Always check the converter's efficiency curves for the best fit for your application. Energy savings apart, it's worth remembering that as power supply efficiencies approach 90 per cent, a 1 per cent increase in efficiency reduces dissipation by as much as 10 per cent, with implications in not only cooling the power supply but in the heat generated within the end equipment.

Recently legislation has been introduced stipulating the minimum efficiency and no load power consumption of external power supplies. These include EISA (Energy Independence & Security Act 2007), CEC (Californian Energy Commission) and Energy Star. These pieces of legislation are specifically aimed at desktop and plug top power supplies due to the volume in use. It is thought that there are currently 1.5 billion externals in use in the US alone, which account for 6 per cent of the national electricity bill. In Europe it is thought that reducing the no load power consumption of external supplies will save up to 5TWh per year by 2010. When selecting your external power supply, it is essential to ensure that it meets these directives otherwise you could find the market for your end equipment being severely restricted.

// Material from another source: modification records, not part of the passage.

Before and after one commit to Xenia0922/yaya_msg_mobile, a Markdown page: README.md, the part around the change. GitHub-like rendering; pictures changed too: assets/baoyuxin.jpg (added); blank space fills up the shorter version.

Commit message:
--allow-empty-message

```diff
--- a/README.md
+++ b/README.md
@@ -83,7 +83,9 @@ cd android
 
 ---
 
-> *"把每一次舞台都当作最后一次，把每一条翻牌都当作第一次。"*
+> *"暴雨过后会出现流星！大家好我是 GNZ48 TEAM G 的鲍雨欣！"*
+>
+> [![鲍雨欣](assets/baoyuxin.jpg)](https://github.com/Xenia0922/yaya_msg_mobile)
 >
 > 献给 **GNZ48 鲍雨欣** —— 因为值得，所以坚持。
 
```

Other power supply selection criteria may include methods of fault protection, remote sensing as well as ways to control output rails such as soft-start and, using multiple supplies, sequencing.

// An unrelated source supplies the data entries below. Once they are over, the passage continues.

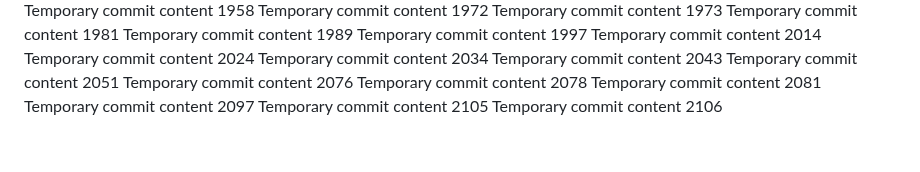
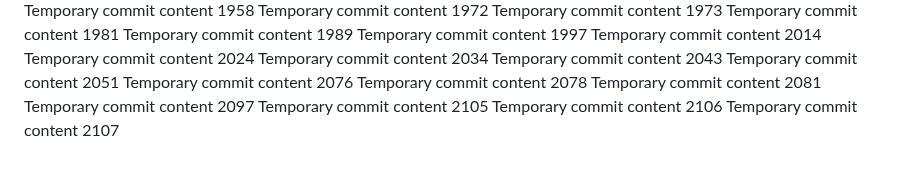
Before and after one commit to ShinningArmor/drive, a Markdown page: edt/report.md, the part around the change. Rendered like a GitHub page.

```diff
--- a/edt/report.md
+++ b/edt/report.md
@@ -169,3 +169,4 @@ Temporary commit content 2081
 Temporary commit content 2097
 Temporary commit content 2105
 Temporary commit content 2106
+Temporary commit content 2107
```
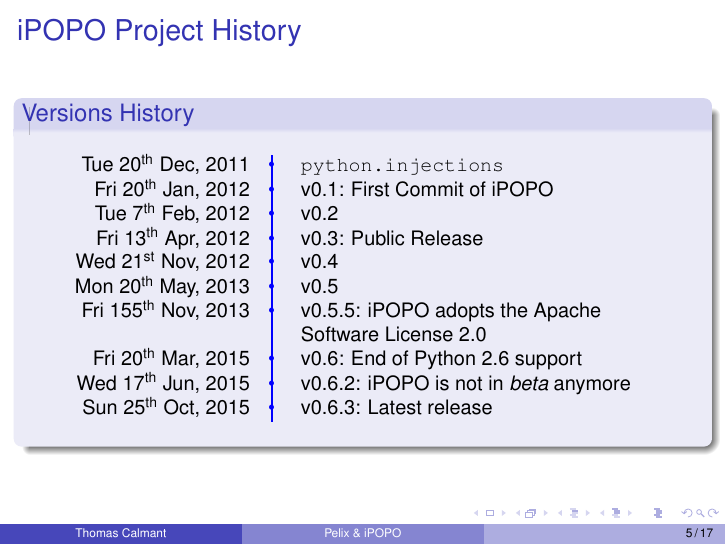
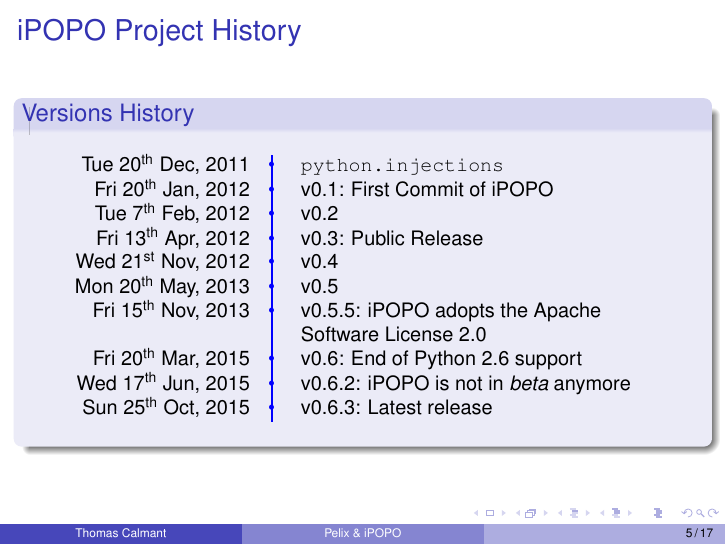
Before and after one commit to tcalmant/ipopo-tutorials, LaTeX slides (slides/pelix-ipopo-overview/main.tex, which reads slides/pelix-ipopo-overview/history.tex): page 5 of 17. Compiled offline with pdfLaTeX.

Commit message:
Corrected typo in iPOPO version history

```diff
--- a/slides/pelix-ipopo-overview/history.tex
+++ b/slides/pelix-ipopo-overview/history.tex
@@ -81,7 +81,7 @@
 \formatdate{13}{04}{2012} & v0.3: Public Release \\
 \formatdate{21}{11}{2012} & v0.4 \\
 \formatdate{20}{05}{2013} & v0.5 \\
-\formatdate{155}{11}{2013} & v0.5.5: iPOPO adopts the Apache Software License 2.0 \\
+\formatdate{15}{11}{2013} & v0.5.5: iPOPO adopts the Apache Software License 2.0 \\
 \formatdate{20}{03}{2015} & v0.6: End of Python 2.6 support \\
 \formatdate{17}{06}{2015} & v0.6.2: iPOPO is not in \textit{beta} anymore \\
 \formatdate{25}{10}{2015} & v0.6.3: Latest release \\
```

Virtually all supplies include some form of current limiting. Two popular techniques are foldback, when the supply progressively reduces its power output as an overcurrent event takes hold, and 'hiccup' mode when the supply successively removes and re-applies power until the fault condition clears. Power supplies will typically have some form of over voltage protection where the unit is shut down by an independent control loop. Internally, many supplies also monitor their own operating temperatures at critical points and shut down if they detect a dangerous situation.

Remote sensing is used in high-current applications where the lead resistance from the supply to the load introduces unacceptable voltage drops. A 4-wire connection measures the voltage at the load and overcomes cable losses to regulate the output voltage at the load.

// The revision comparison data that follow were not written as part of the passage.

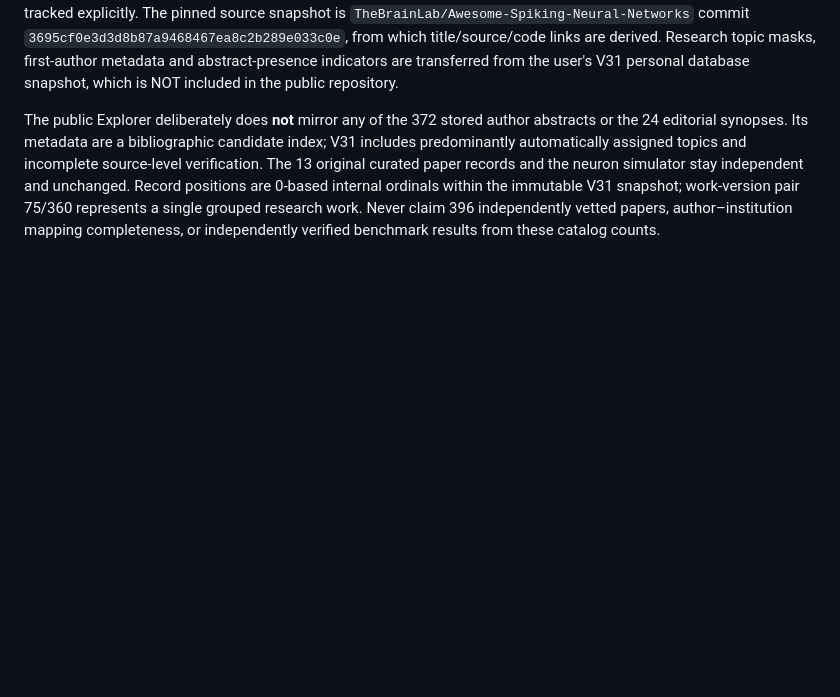
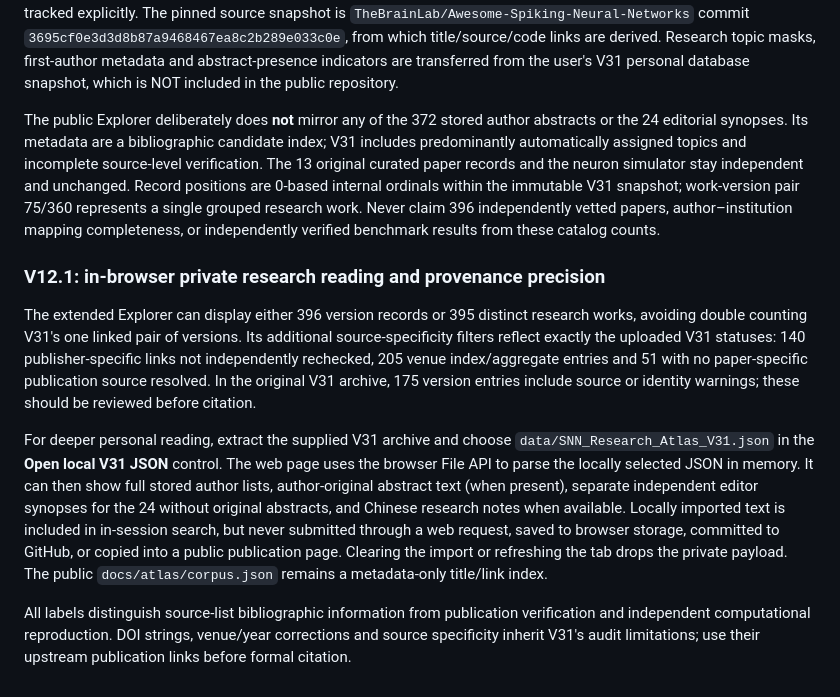
Before and after one commit to SNNCommunity/.github, a Markdown page: RESEARCH_ATLAS.md, the part around the change. GitHub-like rendering; blank space fills up the shorter version.

Commit message:
docs(v31): explain privacy-safe local abstracts, deduplicated works and source-level uncertainty

```diff
--- a/RESEARCH_ATLAS.md
+++ b/RESEARCH_ATLAS.md
@@ -101,3 +101,11 @@ Each indexed research paper is served at `/.github/papers/<id>/` with a stable c
 The public `/.github/atlas/` Explorer is separate from the manually curated 13-paper collection. It indexes 396 bibliographic version records representing 395 distinct works, with 11 V31 topic labels and 24 original-abstract gaps tracked explicitly. The pinned source snapshot is `TheBrainLab/Awesome-Spiking-Neural-Networks` commit `3695cf0e3d3d8b87a9468467ea8c2b289e033c0e`, from which title/source/code links are derived. Research topic masks, first-author metadata and abstract-presence indicators are transferred from the user's V31 personal database snapshot, which is NOT included in the public repository.
 
 The public Explorer deliberately does **not** mirror any of the 372 stored author abstracts or the 24 editorial synopses. Its metadata are a bibliographic candidate index; V31 includes predominantly automatically assigned topics and incomplete source-level verification. The 13 original curated paper records and the neuron simulator stay independent and unchanged. Record positions are 0-based internal ordinals within the immutable V31 snapshot; work-version pair 75/360 represents a single grouped research work. Never claim 396 independently vetted papers, author–institution mapping completeness, or independently verified benchmark results from these catalog counts.
+
+### V12.1: in-browser private research reading and provenance precision
+
+The extended Explorer can display either 396 version records or 395 distinct research works, avoiding double counting V31's one linked pair of versions. Its additional source-specificity filters reflect exactly the uploaded V31 statuses: 140 publisher-specific links not independently rechecked, 205 venue index/aggregate entries and 51 with no paper-specific publication source resolved. In the original V31 archive, 175 version entries include source or identity warnings; these should be reviewed before citation.
+
+For deeper personal reading, extract the supplied V31 archive and choose `data/SNN_Research_Atlas_V31.json` in the **Open local V31 JSON** control. The web page uses the browser File API to parse the locally selected JSON in memory. It can then show full stored author lists, author-original abstract text (when present), separate independent editor synopses for the 24 without original abstracts, and Chinese research notes when available. Locally imported text is included in in-session search, but never submitted through a web request, saved to browser storage, committed to GitHub, or copied into a public publication page. Clearing the import or refreshing the tab drops the private payload. The public `docs/atlas/corpus.json` remains a metadata-only title/link index.
+
+All labels distinguish source-list bibliographic information from publication verification and independent computational reproduction. DOI strings, venue/year corrections and source specificity inherit V31's audit limitations; use their upstream publication links before formal citation.
```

The simplest alarm/status indication is the power-good signal, which is basically the output of a voltage comparator that reports the supply's output level is within a determined threshold. Others include input power fail, over-temperature warnings and fan fail. More sophisticated supplies may include a digital interface that permits a range of programmable control and status reporting facilities. The industry-standard PMBus (power management bus) protocol that many supplies implement consists of a defined language together with SMBus (system management bus) hardware that is very similar to the two-line I2C bus. These allow the host system to continuously monitor the supply and to control many of its operating characteristics.

These are the issues most users need to consider, but others may apply. For instance, in a high-reliability scenario, it's normal to include additional supplies that can take over if a main supply fails. The level of this redundancy technique is cost and system dependent. When backing up each supply with another (100 per cent redundancy) is too expensive, designers employ 'n + m' redundancy to improve reliability, with maybe one spare supply per four operational units theoretically providing a 20 times availability increase.

Stephen Dodson is Applications Engineering Manager at XP Power in Reading, UK. www.xppower.com.